The memory of the Pine Mountain Community Fair has been passed down through generations in the families of the valley and it is doubtful that the community will soon let go of this important Fall tradition.

Fair Day display of local crafts. [kingman_001a]

This Guide to Community Fair Days at PMSS follows the chronology of the celebration as it was interpreted across the years at the School. While not all years of the Fair are represented in this Guide it is a reflection of the many variations of the community gathering. It is a record of the evolution of the Community Fair as it was celebrated at the School.  The Guide samples the events and provides a window into the cultural changes through the years from 1917 until the late 1940s and beyond.


GUIDE TO COMMUNITY FAIR DAYS

COMMUNITY CELEBRATIONS

COMMUNITY. WHAT IS COMMUNITY?

COMMUNITY CELEBRATIONS

GUIDE TO SPECIAL AND ANNUAL EVENTS

COMMUNITY FAIR DAY – History

HINDMAN FAIR DAYS (See 1914-1915)

1914-1915 COMMUNITY FAIR DAYS – Farmer’s Meetings

1917 COMMUNITY FAIR DAY

1918 COMMUNITY FAIR DAY

1919 COMMUNITY FAIR DAY

1920 COMMUNITY FAIR DAY

1921 COMMUNITY FAIR DAY

1922 COMMUNITY FAIR DAY

1923 COMMUNITY FAIR DAY

1924 COMMUNITY FAIR DAY

1925 COMMUNITY FAIR DAY

1926 COMMUNITY FAIR DAY

1927 COMMUNITY FAIR DAY

1928 COMMUNITY FAIR DAY

1929 COMMUNITY FAIR DAY

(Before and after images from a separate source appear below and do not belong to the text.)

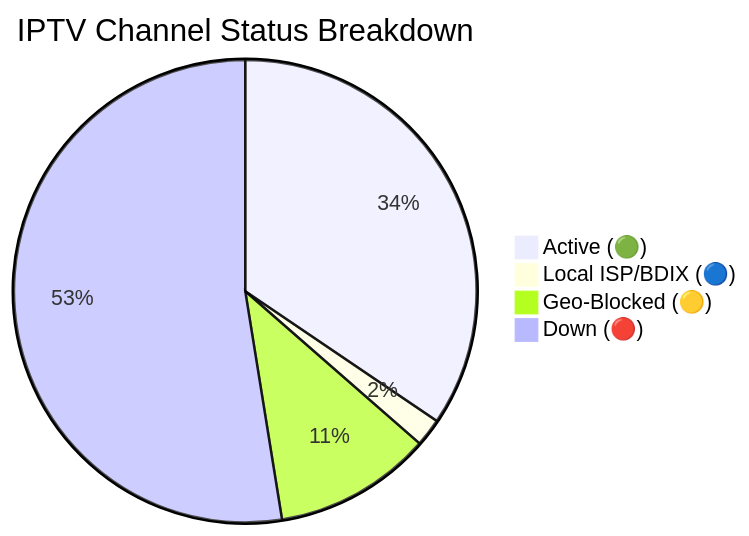
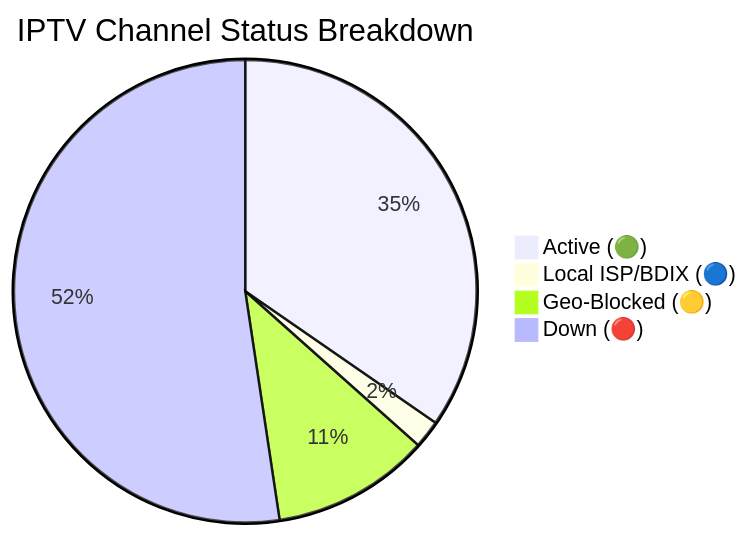
The diagram in README.md (andreataylord/Ip-tv-Collection), drawn with Mermaid before and after one commit. The commit also changed other lines of this file and 1 other file, not shown here.

Commit message:
docs(readme): auto-update daily channel status chart

````diff
--- a/README.md
+++ b/README.md
@@ -59,7 +59,7 @@
 ```mermaid
 pie title IPTV Channel Status Breakdown
-    "Active (🟢)" : 2263
+    "Active (🟢)" : 2273
     "Local ISP/BDIX (🔵)" : 128
-    "Geo-Blocked (🟡)" : 724
-    "Down (🔴)" : 3449
+    "Geo-Blocked (🟡)" : 725
+    "Down (🔴)" : 3438
 ```
````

1930 COMMUNITY FAIR DAY
1930 COMMUNITY FAIR DAY  (Shackleford)

1931 COMMUNITY FAIR DAY

1932 COMMUNITY FAIR DAY

1933 COMMUNITY FAIR DAY

1934 COMMUNITY FAIR DAY

1935 COMMUNITY FAIR DAY

1936 COMMUNITY FAIR DAY

1937 COMMUNITY FAIR DAY

1938 COMMUNITY FAIR DAY

1939 COMMUNITY FAIR DAY

1940 COMMUNITY FAIR DAY

1941 COMMUNITY FAIR DAY

1942 COMMUNITY FAIR DAY

1943 COMMUNITY FAIR DAY

1944 COMMUNITY FAIR DAY

1945 COMMUNITY FAIR DAY

1946 COMMUNITY FAIR DAY

1947 COMMUNITY FAIR DAY

1948 COMMUNITY FAIR DAY

1949 COMMUNITY FAIR DAY

1950 COMMUNITY FAIR DAY